All of us—at least those of us with children—currently use or have at some time received or bought a piece of colorfully-decorated melamine dinnerware. Many consider melamine dishes the perfect choice for kids because they are practically unbreakable.
I have a set of melamine mixing bowls from Williams-Sonoma which I use regularly–although one did break in a freak accident last year, and until very recently, I used melamine dishes for most of my kids’ meals.
A friend who visited recently said, “I’m surprised YOU (meaning you who professes to be a health and safety fanatic) are serving food to your kids on melamine!”
I confess that while I had heard of health issues concerning melamine, I thought the issues were around the improper care and use of melamine (i.e., they should never be used in the oven or microwave) and as a food additive. I made a mental note to do more research, hence this blog posting.
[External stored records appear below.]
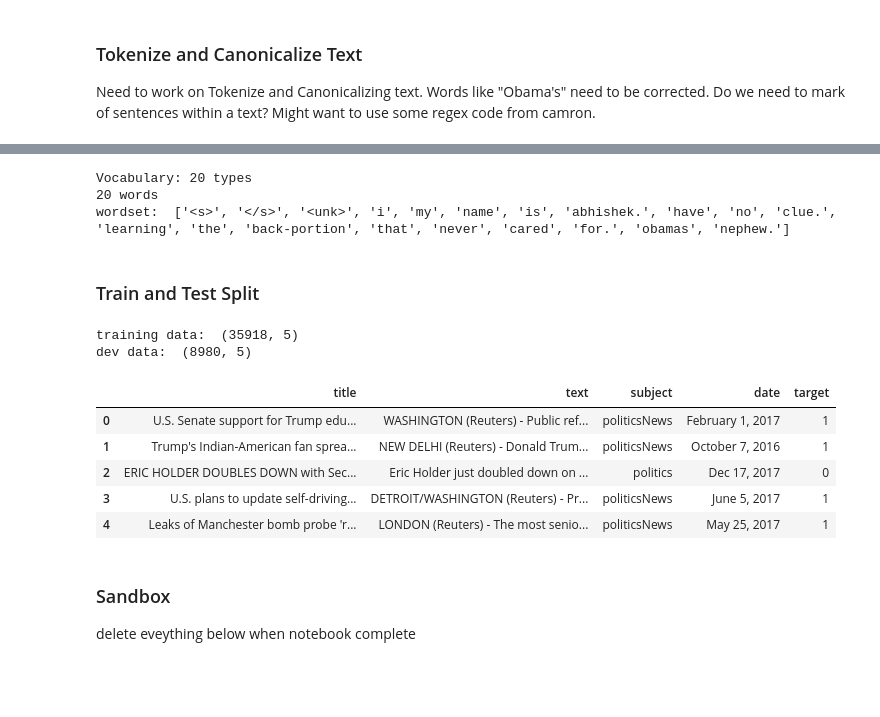
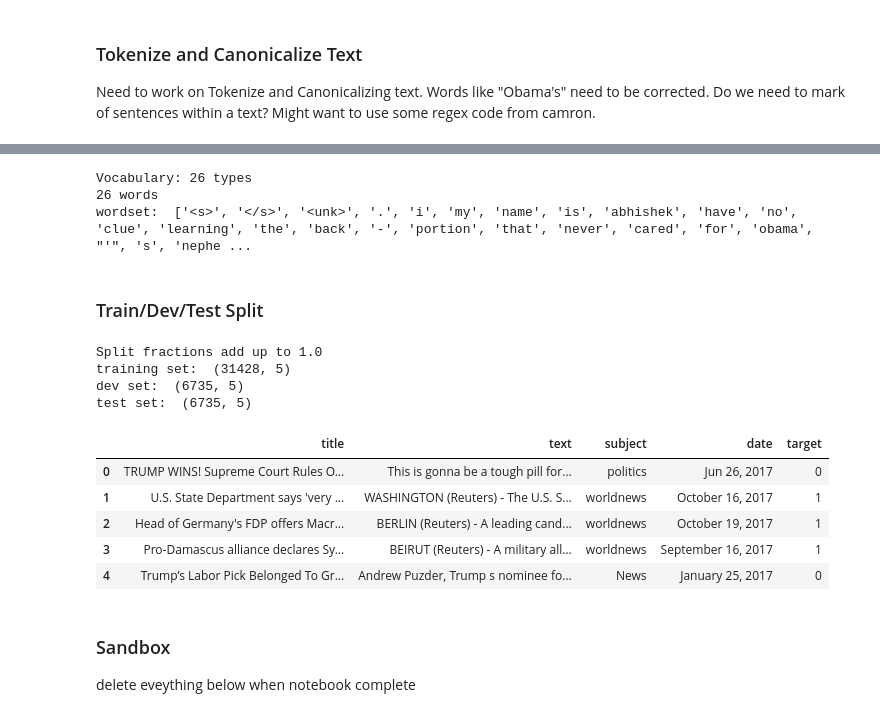
Before and after one commit to UCB-W266-Liar-Project-AJS/w266-final-project, a Jupyter notebook: w266project_AA_JM_SS.ipynb, the cells around one changed output, grey strips where cells are left out. Drawn from its saved outputs; the diff is of its cells as text; code cells hidden in the pictures; blank space fills up the shorter version.

```diff
--- a/w266project_AA_JM_SS.ipynb
+++ b/w266project_AA_JM_SS.ipynb
@@ -30,11 +30,11 @@ Loading the "Fake News" dataset from the Information security and object technol
 The ISOT Fake News Dataset is a compilation of several thousands fake news and truthful articles, obtained from different legitimate news sites and sites flagged as unreliable by politifact.com.
 # %%
 # define each downloaded file
-FAKE_FILENAME = 'fake.csv'
-TRUE_FILENAME = 'true.csv'
+FAKE_FILENAME = 'Fake.csv'
+TRUE_FILENAME = 'True.csv'
 
 # define the downloaded file path
-DATAPATH = './datasets/ISOT FakeNews/'
+DATAPATH = './datasets/ISOT_FakeNews/'
 
 def get_data(filename):
     '''Read CSV file into a pandas dataframe'''
@@ -48,7 +48,7 @@ true_data = get_data(TRUE_FILENAME)
 
 
 
-# add a label column to the data
+# add a label column to the data with the target values
 fake_data.loc[:,'target'] = '0'
 true_data['target'] = '1'
 
@@ -96,0 +235,4 @@ Need to work on Tokenize and Canonicalizing text. Words like "Obama's" need to b
+# %%
+#Make new column with tokenized, canonicalized text
+all_data['text_tokcan'] = all_data['text'].apply(tokenize)
+all_data.tail(5)
@@ -97,7 +246,4 @@ Need to work on Tokenize and Canonicalizing text. Words like "Obama's" need to b
 # %%
-def allcaps(text):
-    text = text.group()
-    return text.lower() + " <allcaps>"
 
 def build_vocab(corpus, V=None, **kw):
     if isinstance(corpus, list):
@@ -106,38 +252,54 @@ def build_vocab(corpus, V=None, **kw):
     print("Vocabulary: {:,} types".format(vocab.size))
     return vocab
 
-teststring = 'My name is Abhishek. I have no clue. Learning the back-portion that I never cared for. Obama''s nephew.'
+
 #utils.canonicalize_word(teststring.split())
-vocab=build_vocab(teststring.split())
+vocab=build_vocab(tokenize(teststring))
 print("{:,} words".format(vocab.size))
 print("wordset: ",vocab.ordered_words())
 # %% [output]
-Vocabulary: 20 types
-20 words
-wordset:  ['<s>', '</s>', '<unk>', 'i', 'my', 'name', 'is', 'abhishek.', 'have', 'no', 'clue.', 'learning', 'the', 'back-portion', 'that', 'never', 'cared', 'for.', 'obamas', 'nephew.']
+Vocabulary: 26 types
+26 words
+wordset:  ['<s>', '</s>', '<unk>', '.', 'i', 'my', 'name', 'is', 'abhishek', 'have', 'no', 'clue', 'learning', 'the', 'back', '-', 'portion', 'that', 'never', 'cared', 'for', 'obama', "'", 's', 'nephe ...
 # %% [markdown]
-### Train and Test Split
+### Train/Dev/Test Split
-# %%
-#train and dev split
-train_dev_split = 0.8
-
-train_data = all_data[:int(len(all_data)*train_dev_split)].reset_index(drop=True)
-dev_data = all_data[int(len(all_data)*train_dev_split):].reset_index(drop=True)
-
-print('training data: ',train_data.shape)
-print('dev data: ',dev_data.shape)
-# %% [output]
-training data:  (35918, 5)
-dev data:  (8980, 5)
+# %%
+#train/dev/train split
+#train_dev_split = 0.8
+
+train_fract = 0.70
+dev_fract = 0.15
+test_fract = 0.15
+
+if (train_fract+dev_fract+test_fract) == 1.0:
+    print('Split fractions add up to 1.0')
+else:
+    print('SPLIT FRACTIONS DO NOT ADD UP TO 1.0; PLEASE TRY AGAIN.............')
+
+#train_data = all_data[:int(len(all_data)*train_dev_split)].reset_index(drop=True)
+#dev_data = all_data[int(len(all_data)*train_dev_split):].reset_index(drop=True)
+
+train_set = all_data[ :int(len(all_data)*train_fract)].reset_index(drop=True)
+dev_set = all_data[int(len(all_data)*(train_fract)) : int(len(all_data)*(train_fract+dev_fract))].reset_index(drop=True)
+test_set = all_data[int(len(all_data)*(train_fract+dev_fract)) : ].reset_index(drop=True)
+
+print('training set: ',train_set.shape)
+print('dev set: ',dev_set.shape)
+print('test set: ',test_set.shape)
+# %% [output]
+Split fractions add up to 1.0
+training set:  (31428, 5)
+dev set:  (6735, 5)
+test set:  (6735, 5)
 # %%
-train_data.head(5)
+train_set.head(5)
 # %% [output]
 |  | title | text | subject | date | target |
-| 0 | U.S. Senate support for Trump edu... | WASHINGTON (Reuters) - Public ref... | politicsNews | February 1, 2017 | 1 |
-| 1 | Trump's Indian-American fan sprea... | NEW DELHI (Reuters) - Donald Trum... | politicsNews | October 7, 2016 | 1 |
-| 2 | ERIC HOLDER DOUBLES DOWN with Sec... | Eric Holder just doubled down on ... | politics | Dec 17, 2017 | 0 |
-| 3 | U.S. plans to update self-driving... | DETROIT/WASHINGTON (Reuters) - Pr... | politicsNews | June 5, 2017 | 1 |
-| 4 | Leaks of Manchester bomb probe 'r... | LONDON (Reuters) - The most senio... | politicsNews | May 25, 2017 | 1 |
+| 0 | TRUMP WINS! Supreme Court Rules O... | This is gonna be a tough pill for... | politics | Jun 26, 2017 | 0 |
+| 1 | U.S. State Department says 'very ... | WASHINGTON (Reuters) - The U.S. S... | worldnews | October 16, 2017 | 1 |
+| 2 | Head of Germany's FDP offers Macr... | BERLIN (Reuters) - A leading cand... | worldnews | October 19, 2017 | 1 |
+| 3 | Pro-Damascus alliance declares Sy... | BEIRUT (Reuters) - A military all... | worldnews | September 16, 2017 | 1 |
+| 4 | Trump’s Labor Pick Belonged To Gr... | Andrew Puzder, Trump s nominee fo... | News | January 25, 2017 | 0 |
 # %% [markdown]
 ### Sandbox
 
```
Also changed, not shown: parts of 7 cells of this notebook, 47 other files.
Melamine is an “organic,” nitrogen-rich industrial compound, created from one of three materials: urea, dicyandiamide or hydrogen cyanide. The hard and sturdy melamine resin is created by combining melamine with urea and formaldehyde. Melamine resin is fire and heat resistant, durable, and versatile. It is used in the manufacture of floor tiles, whiteboard and numerous kitchen items, including melamine dishes.
By all appearances, melamine dishes seem incredibly practical and convenient. They are dishwasher safe, light, nearly unbreakable and can be molded into various shapes and designs, which can be brightly colored or printed.
Some of the first dangers concerning melamine appeared in 2007 and 2008 when it was reported melamine had been added to certain brands of pet foods and infant formula as a cheap filler. There were reports of illness and deaths from renal failure in the animals and babies that had consumed melamine-contaminated food. Shortly after this melamine “scare,” the first concerns were raised about whether melamine could leach into food from dinnerware made from melamine resin.
Melamine resin is fixed and unchanging unless it is exposed to excessive heat, which is why you should never put your melamine dishes in your oven or microwave. Excessive heat can make the plastic unstable and allow the resin to decompose back into its original elements, several of which are highly toxic.
What also is poorly understood is “synergistic toxicity” or the combined effects of consuming a product, for example bread, made from wheat that was grown with a melamine-based fertilizer (remember, it’s nitrogen-rich!), served with milk that has added melamine (increases protein levels), on melamine dinnerware which has possibly become unstable due to improper use or handling.
Note: The levels of melamine in dinnerware are considered safe by the FDA, but this does not account for others sources that can build up melamine in the body.
Although melamine dinnerware seems incredibly convenient—with it’s bright colors and nearly unbreakable design, why risk your or your children’s health?
If you and your family use melamine dishes, but eat only organically grown food, then presumably your sole concern lies with the condition of your dishes. However, as I stood examining my own melamine dishes for hairline fractures or scratches, knowing I have never put them in the oven or microwave, I quickly decided it wasn’t worth the risk. Bamboo, BPA-free plastics, stainless steel and glass or china are safer alternatives. I found some nice-sized, colorful china dishes at Crate & Barrel.
The article from https://eatbelive.com/2011/04/19/is-melamine-dinnerware-safe/.
Is melamine dinnerware safe?